On Thursday night I read a post on a Facebook group I belong to. It was telling members about the Herring Sale today. It is a fundraiser for kids with cancer. Fishermen donate their time and boats and fish for herring that is then sold at the dock for 50 cents a pound. Herring is something I feed the dogs, raw. It's something we should eat to, cooked of course, but I'm not there yet. That would mean I'd have to gut and fillet them first. Anyway, I thought about going to Steveston in Richmond to get the herring. It's a bit of a drive, nearly an hour.
Then I thought well maybe they still need volunteers, so I sent off an email Thursday evening, and low and behold, yes, they could still use my help. I volunteered to be a wheelbarrow pusher, thinking I'd lots of experience with that. With some emailing back and forth we got it figured out. I was going to get there about 10. Larry decided to come too, which I figured was great, he could stand in the lineup and get some fish and I could go and help.
The first crew started bagging fish at 5:30 am and there were people lining up already at that time. Sales weren't supposed to start until 8. By the time we got there the warehouse was full of people lined up. Larry stood there for 2 3/4 hours to get 60 lbs of fish! I felt bad when I found that out later, he doesn't take standing well for a long period of time. I asked him if he found someone to chat to, and he said yes, to a little Phillipino lady. He said she said the sale used to be quieter until the Chinese people found out about it. We thought that was pretty funny! I'd say 95% of the customers were of Asian descent.
The wheelbarrow pushers would take the fish to people's cars, if they hadn't brought their own form of transporting it. The bags were about 20 lbs each. I think the people in the wheelbarrow section looked at me and thought, wow, I don't think this old lady will be able to do much. My only load was 6 bags, and they gave me this monstrous big blue plastic wheelbarrow on two wheels, that they said would be easier, and that I didn't like at all. So I pushed it to the fellow's car (and he asked me a couple of times if I needed help). He unloaded the bags into the buckets he had in his trunk, and I turned to head back with the wheelbarrow. He quickly pushed a $5 tip into my hand. Well I thought that was pretty funny, but I thanked him and told him I would donate it to the cause, which I did.
While I was waiting for another load, I got called away and put on the fish line.
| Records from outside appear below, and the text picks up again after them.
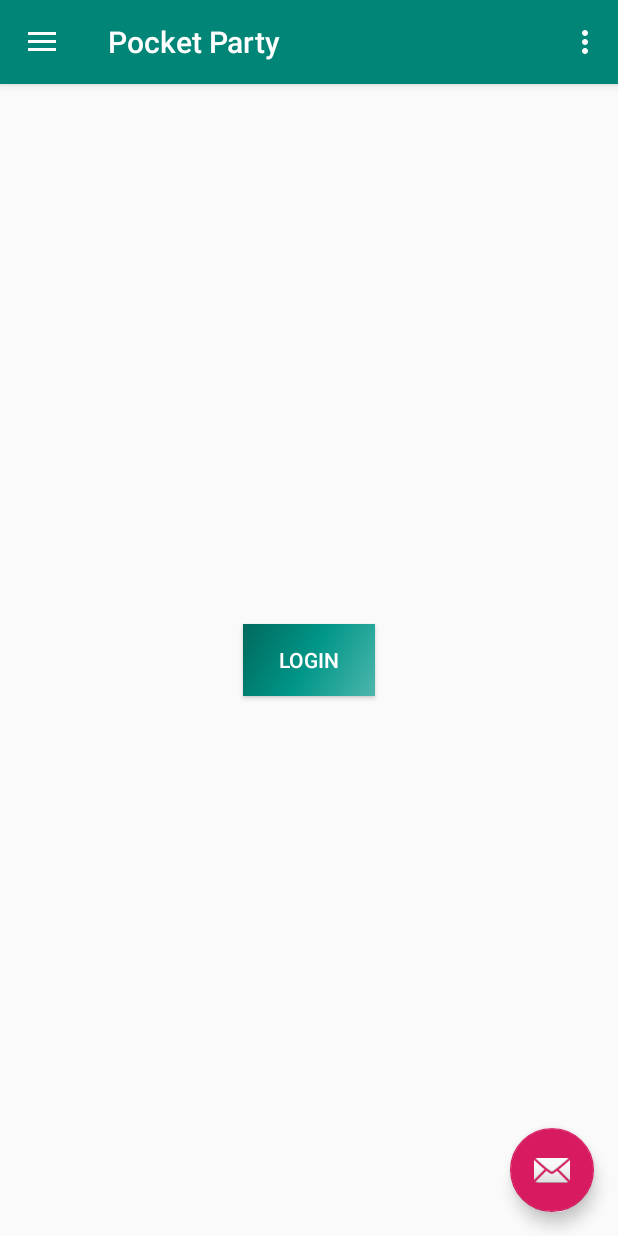
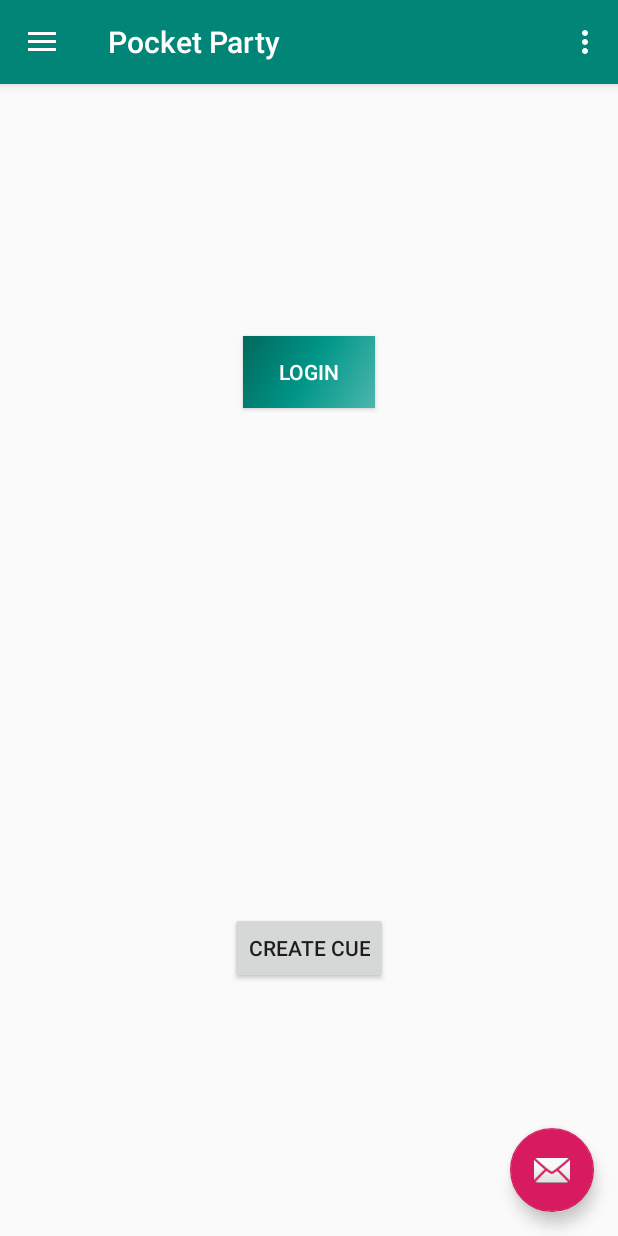
Before and after one commit to Prateek-Agarwal-20/pocket-party, an Android app: the screen it shows after launch (MainActivity), in the side drawer, after a tap on "Gallery", on a phone screen of 412 x 824 dp. Run offline under Robolectric (Android 15) with nearby library versions, the phone set to English and light mode, and no system bars; libraries missing offline, so code that uses them is left out: com.spotify.android; 2 statements that could not run were skipped.

Commit message:
created button shapes and skeletal UI, questions for Peter about button states

```diff
--- a/app/build.gradle
+++ b/app/build.gradle
@@ -24,7 +24,7 @@ android {
 
 dependencies {
     implementation fileTree(dir: 'libs', include: ['*.jar'])
-    implementation"org.jetbrains.kotlin:kotlin-stdlib-jdk7:$kotlin_version"
+    implementation "org.jetbrains.kotlin:kotlin-stdlib-jdk7:$kotlin_version"
     implementation 'com.android.support:appcompat-v7:28.0.0'
     implementation 'com.android.support:design:28.0.0'
     implementation 'com.android.support.constraint:constraint-layout:1.1.3'
--- /dev/null
+++ b/app/src/main/java/com/example/pocketparty/CreateCueActivity.kt
@@ -0,0 +1,62 @@
+package com.example.pocketparty
+
+import android.content.Context
+import android.hardware.camera2.CameraAccessException
+import android.hardware.camera2.CameraManager
+import android.support.v7.app.AppCompatActivity
+import android.os.Bundle
+import android.view.MotionEvent
+import android.view.View
+import android.widget.Toast
+import kotlinx.android.synthetic.main.activity_create_cue.*
+
+class CreateCueActivity : AppCompatActivity() {
+
+    private lateinit var cameraManager: CameraManager
+    private lateinit var camId: String
+
+    override fun onCreate(savedInstanceState: Bundle?) {
+        super.onCreate(savedInstanceState)
+        setContentView(R.layout.activity_create_cue)
+
+        setup()
+    }
+
+    private fun setup(){
+        setUpFlashParams()
+        setupFlashOntouch()
+    }
+
+    //Required parameters to operate the flashlight
+    fun setUpFlashParams() {
+        cameraManager = applicationContext.getSystemService(Context.CAMERA_SERVICE) as CameraManager
+        camId = cameraManager.cameraIdList[0]
+    }
+
+    fun setupFlashOntouch(){
+        btnFlash.setOnTouchListener { v, event ->
+            flashLightClick(event)
+            true
+        }
+    }
+
+    fun flashLightClick(event: MotionEvent){
+        if (event.action == MotionEvent.ACTION_DOWN) {
+            try {
+                cameraManager.setTorchMode(camId, true)
+            } catch (e: CameraAccessException) {
+                runOnUiThread {
+                    Toast.makeText(applicationContext, "DAMNIT it wont turn ON", Toast.LENGTH_LONG).show()
+                }
+            }
+        } else if (event.action == MotionEvent.ACTION_UP) {
+            try {
+                cameraManager.setTorchMode(camId, false)
+            } catch (e: CameraAccessException) {
+                runOnUiThread {
+                    Toast.makeText(applicationContext, "DAMNIT it wont turn OFF", Toast.LENGTH_LONG).show()
+                }
+            }
+        }
+    }
+}
--- a/app/src/main/java/com/example/pocketparty/MainActivity.kt
+++ b/app/src/main/java/com/example/pocketparty/MainActivity.kt
@@ -1,5 +1,6 @@
 package com.example.pocketparty
 
+import android.content.Intent
 import android.os.Bundle
 import android.support.design.widget.Snackbar
 import android.support.design.widget.NavigationView
@@ -9,6 +10,7 @@ import android.support.v7.app.AppCompatActivity
 import android.util.Log
 import android.view.Menu
 import android.view.MenuItem
+import android.view.View
 import kotlinx.android.synthetic.main.activity_main.*
 import kotlinx.android.synthetic.main.app_bar_main.*
 
@@ -143,4 +145,11 @@ class MainActivity : AppCompatActivity(), NavigationView.OnNavigationItemSelecte
                 }
             })
     }
+
+
+    //OnClick to test createcue page
+    fun gotoCreateCue(view: View){
+        startActivity(Intent(this@MainActivity, CreateCueActivity::class.java))
+    }
+
 }
--- a/app/src/main/res/layout/activity_main.xml
+++ b/app/src/main/res/layout/activity_main.xml
@@ -8,6 +8,8 @@
         android:layout_height="match_parent"
         android:fitsSystemWindows="true"
         tools:openDrawer="start">
+
+
 
     <include
             layout="@layout/app_bar_main"
@@ -23,4 +25,6 @@
             app:headerLayout="@layout/nav_header_main"
             app:menu="@menu/activity_main_drawer"/>
 
+
+
 </android.support.v4.widget.DrawerLayout>
--- a/app/src/main/res/layout/content_main.xml
+++ b/app/src/main/res/layout/content_main.xml
@@ -14,8 +14,22 @@
             android:layout_height="wrap_content"
             android:id="@+id/loginBtn" app:layout_constraintEnd_toEndOf="parent"
             app:layout_constraintStart_toStartOf="parent"
-            app:layout_constraintTop_toTopOf="parent"
-            app:layout_constraintBottom_toBottomOf="parent" android:background="@drawable/side_nav_bar"
+            app:layout_constraintBottom_toTopOf="@id/guideline"
+            app:layout_constraintTop_toTopOf="parent" android:background="@drawable/side_nav_bar"
             android:textColor="@android:color/white"/>
 
+    <Button android:layout_width="wrap_content" android:layout_height="wrap_content"
+            android:id="@+id/btnCreateCue"
+            android:text="@string/create_cue"
+            android:onClick="gotoCreateCue"
+            app:layout_constraintLeft_toLeftOf="parent"
+            app:layout_constraintRight_toRightOf="parent"
+            app:layout_constraintBottom_toBottomOf="parent"
+            app:layout_constraintTop_toBottomOf="@id/guideline"
+    />
+    <android.support.constraint.Guideline
+            android:orientation="horizontal"
+            android:layout_width="wrap_content"
+            android:layout_height="wrap_content" android:id="@+id/guideline"
+            app:layout_constraintGuide_percent="0.5"/>
 </android.support.constraint.ConstraintLayout>
--- a/app/src/main/res/values/strings.xml
+++ b/app/src/main/res/values/strings.xml
@@ -6,4 +6,6 @@
     <string name="nav_header_subtitle">android.studio@android.com</string>
     <string name="nav_header_desc">Navigation header</string>
     <string name="action_settings">Settings</string>
+    <string name="flash">Flash</string>
+    <string name="create_cue">Create Cue</string>
 </resources>
```
Also changed, not shown: app/src/main/AndroidManifest.xml (+7 -3 lines), app/src/main/res/drawable/button_circle.xml (added, +18 -0 lines), app/src/main/res/drawable/playbutton_circle.xml (added, +54 -0 lines), app/src/main/res/layout/activity_create_cue.xml (added, +58 -0 lines), app/src/main/res/drawable-hdpi/ic_pause_button.png (added), app/src/main/res/drawable-hdpi/ic_play_arrow.png (added), app/src/main/res/drawable-mdpi/ic_pause_button.png (added), app/src/main/res/drawable-mdpi/ic_play_arrow.png (added), app/src/main/res/drawable-xhdpi/ic_pause_button.png (added), app/src/main/res/drawable-xhdpi/ic_play_arrow.png (added), app/src/main/res/drawable-xxhdpi/ic_pause_button.png (added), app/src/main/res/drawable-xxhdpi/ic_play_arrow.png (added), app/src/main/res/drawable-xxxhdpi/ic_pause_button.png (added), app/src/main/res/drawable-xxxhdpi/ic_play_arrow.png (added).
They needed someone to get the bags out of the box and opened up and handed to the guy that was filling the bags under the hopper. That's me in the yellow pants and green jacket, hanging out with the big boys, the actual fishermen.
The herring were dumped by forklift out of those red totes in the background, onto the conveyor up where those people are behind the lady in the black head scarf. The herring would come down and were pushed into a hopper set into the table. When it was full, the bottom of the hopper was slid open and the fish shot down a chute and into the bag that was held under the hopper by a guy that is seated and out of sight. The guy on my left then took it from him and heaved it up onto those upturned totes to the left, and the guys there tied knots in the tops of the bags, and heaved the bags into another bin where they were handed out to the customers.
There were two guys sitting down bagging fish. I was there for three hours and went through more than two cases of bags. I figure I opened about 1200 bags for the guy on my side. It went fast. At 1:30 all the fish was sold. There were lots of disappointed customers. I heard a guy complaining that he had left in the morning because of the three hour wait, and then when he came back all the fish was sold. There is no limit on how much you could buy, they just want to get it sold. I heard there were 50 tons.
At the end I asked about the fish on the floor, could I just take some for dog food. Sure they said, so I got two more bags. How can I pass up such a good deal? I always forget that I (or we) have to deal with it all when I get home.
Remember those 85 lbs of cherries we picked for 50 cents a pound. Then we had to pit them all....
Or last week at the market. One of the vendors was there for his last week. Instead of picking the leaves off his kale and collards, he just cut the stem on the plant and sold the whole thing for $2. What a bargain. I bought 6 of them. Just to get some idea of the size of them, that red cooler holds 20 dozen eggs, and the blue one, 24 dozen. Now I did use up all the curly kale and made them into kale chips. Wow can I eat a lot of kale that way.
We did have collards for breakfast a couple of mornings. Onions, mushrooms, prosciutto and sliced collard leaves sauteed and then eggs cracked on top, the lid put on and steamed to cooked the eggs.
And then Larry made chili yesterday and more sliced collards got added to that. But, there are still most of the greens from the blue cooler left. And we need the cooler for the eggs at the market in the morning. I'm going to have to do something with those greens, maybe steam them and freeze them? At the moment they are in a bucket of water sitting under the deck. Maybe I'll get something done with them tomorrow or Monday. Right now I have to head out to the barn and bag up herring I laid on trays to freeze individually when we got home this afternoon. Hopefully I can get the rest of them done tonight.